Now, let’s keep going. Define $\displaystyle g=gcd(a_1,a_2,a_3)$ and let $\displaystyle u_1=a_1/g$ , $\displaystyle u_2=a_2/g$ , $\displaystyle u_3=a_3/g$ .

Then $\displaystyle u_1u_2u_3g|gcd((u_2u_3+u_1u_3+u_1u_2 )g^2, (u_1+u_2+u_3)g)$

Or, alternatively:

$\displaystyle u_1|u_2u_3(gk)+(u_2+u_3)$

$\displaystyle u_2|u_1u_3(gk)+(u_1+u_3)$

$\displaystyle u_3|u_2u_1(gk)+(u_2+u_1)$

In order to satisfy this for all $\displaystyle k$, $\displaystyle u_1u_2u_3|g$ and $\displaystyle u_1u_2u_3|u_1+u_2+u_3$ . This calls for three relatively prime integers whose product divides their sum.
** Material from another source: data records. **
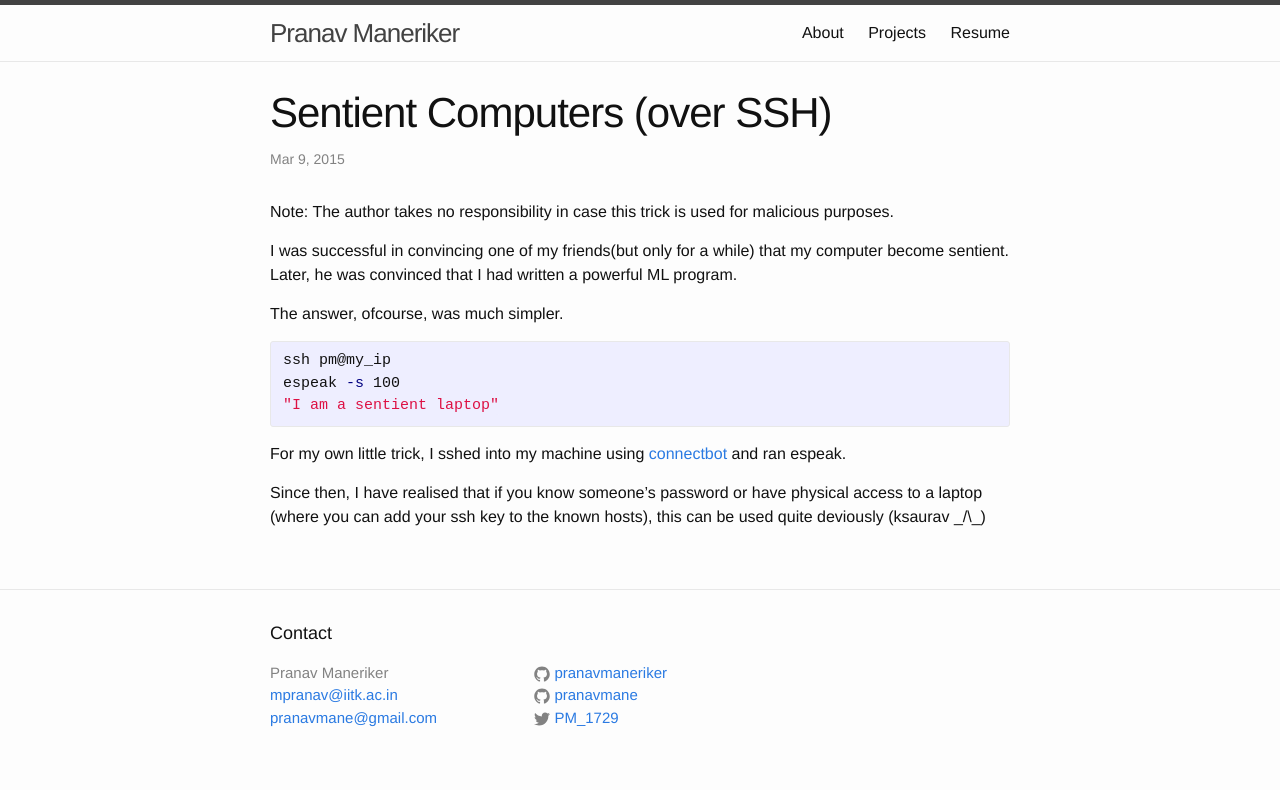
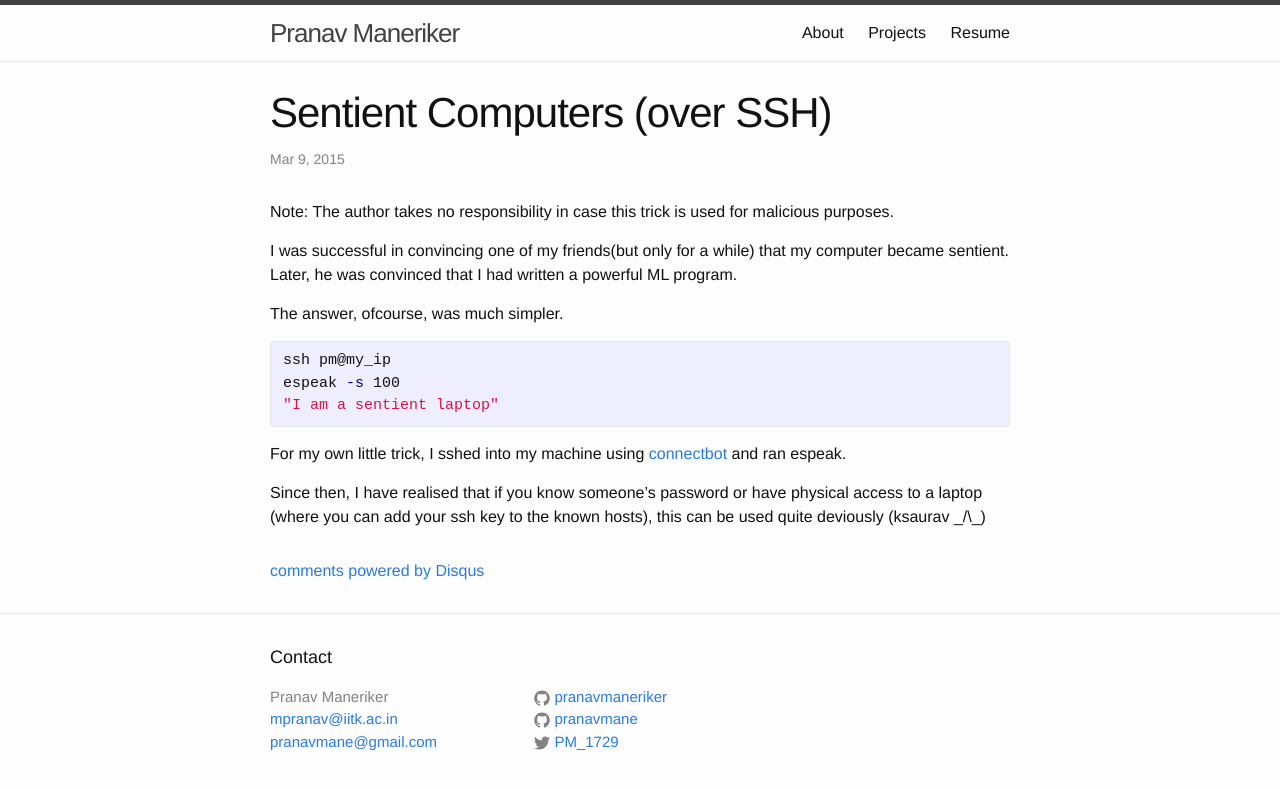
Before and after one commit to pranavmaneriker/pranavmaneriker.github.io, a Jekyll site: the page built from _posts/2015-03-09-sentient-computers.markdown, in a window 1280 px wide. Shown: the top 790 px of the page. Built offline with Jekyll 4.4.1, drawn with Linux system fonts in a browser that asks for light colours; comment, search, counter and statistics services are not loaded.

Commit message:
Disqus support added

```diff
--- a/_layouts/post.html
+++ b/_layouts/post.html
@@ -12,4 +12,22 @@
     {{ content }}
   </article>
 
+  {% if page.comments %}
+	<div id="disqus_thread"></div>
+	    <script type="text/javascript">
+		var disqus_shortname = 'pmposts'; // required: replace example with your forum shortname
+	        //var disqus_developer = 1; // Comment out when the site is live
+		var disqus_identifier = "{{ page.url }}";
+
+		/* * * DON'T EDIT BELOW THIS LINE * * */
+		(function() {
+		    var dsq = document.createElement('script'); dsq.type = 'text/javascript'; dsq.async = true;
+		    dsq.src = '//' + disqus_shortname + '.disqus.com/embed.js';
+		    (document.getElementsByTagName('head')[0] || document.getElementsByTagName('body')[0]).appendChild(dsq);
+		})();
+	    </script>
+	    <noscript>Please enable JavaScript to view the <a href="http://disqus.com/?ref_noscript">comments powered by Disqus.</a></noscript>
+	    <a href="http://disqus.com" class="dsq-brlink">comments powered by <span class="logo-disqus">Disqus</span></a>
+  {% endif %}
+
 </div>
--- a/_posts/2015-02-01-intro.markdown
+++ b/_posts/2015-02-01-intro.markdown
@@ -3,6 +3,7 @@
 title:  "Welcome!"
 date:   2015-02-01 03:46:00
 categories: jekyll update
+comments: true
 tags-main: intro
 ---
 
--- a/_posts/2015-03-06-pedestrian.markdown
+++ b/_posts/2015-03-06-pedestrian.markdown
@@ -2,6 +2,7 @@
 layout: post
 title:  "A Pedestrian Article"
 date:   2015-03-06 21:16:00
+comments: true
 categories: jekyll update
 tags-main: pedestrian
 ---
--- a/_posts/2015-03-09-sentient-computers.markdown
+++ b/_posts/2015-03-09-sentient-computers.markdown
@@ -3,12 +3,13 @@
 title:  "Sentient Computers (over SSH)"
 date:   2015-03-09 20:50:00
 categories: jekyll update
+comments: true
 tags-main: senti-comps
 ---
 
 Note: The author takes no responsibility in case this trick is used for malicious purposes.
 
-I was successful in convincing one of my friends(but only for a while) that my computer become sentient. Later, he was convinced that I had written a powerful ML program.
+I was successful in convincing one of my friends(but only for a while) that my computer became sentient. Later, he was convinced that I had written a powerful ML program.
 
 The answer, ofcourse, was much simpler.
 
--- a/_posts/2015-10-16-random-tmux-tip.markdown
+++ b/_posts/2015-10-16-random-tmux-tip.markdown
@@ -3,6 +3,7 @@
 title:  "Random tmux tip"
 date:   2015-10-16 23:00:00
 categories: jekyll update
+comments: true
 tags-main: tmux multiple
 ---
 
```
I believe $\displaystyle 1,2,3$ is the only such arrangement, leading us into a dead end.

However, after looking at some raw data, it looks like $\displaystyle gcd(p_1-1,p_2-1,p_3-1)$ and subsequent $\displaystyle p_1/g, p_2/g, p_3/g$ are all over the map. This leads me to pose another conjecture:

Weak: For any three relatively prime $\displaystyle u_1<u_2<u_3$, there exists a $\displaystyle k$ such that $\displaystyle (u_1k+1) (u_2k+1) (u_3k+1)$ is a three-factor Carmichael Number.

Strong: For any three relatively prime $\displaystyle u_1<u_2<u_3$, there exists an $\displaystyle a,b$ such that $\displaystyle (u_1k+1) (u_2k+1) (u_3k+1)$ is a three-factor Carmichael Number iff $\displaystyle k \equiv b (\bmod a)$ and $\displaystyle u_ik+1$ is prime for all $\displaystyle i$.

Examples:

For $\displaystyle u=(1,2,3), a=6, b=0$ generates Carmichaels 1729, 294409, 56052361, 118901521 …

For $\displaystyle u=(1,3,5), a=30, b=12$ generates Carmichaels 29341, 1152271, 64377911, 775368901 …

For $\displaystyle u=(1,4,7), a=28, b=4$ generates Carmichaels 2465, 6189121, 19384289, 34153717249 …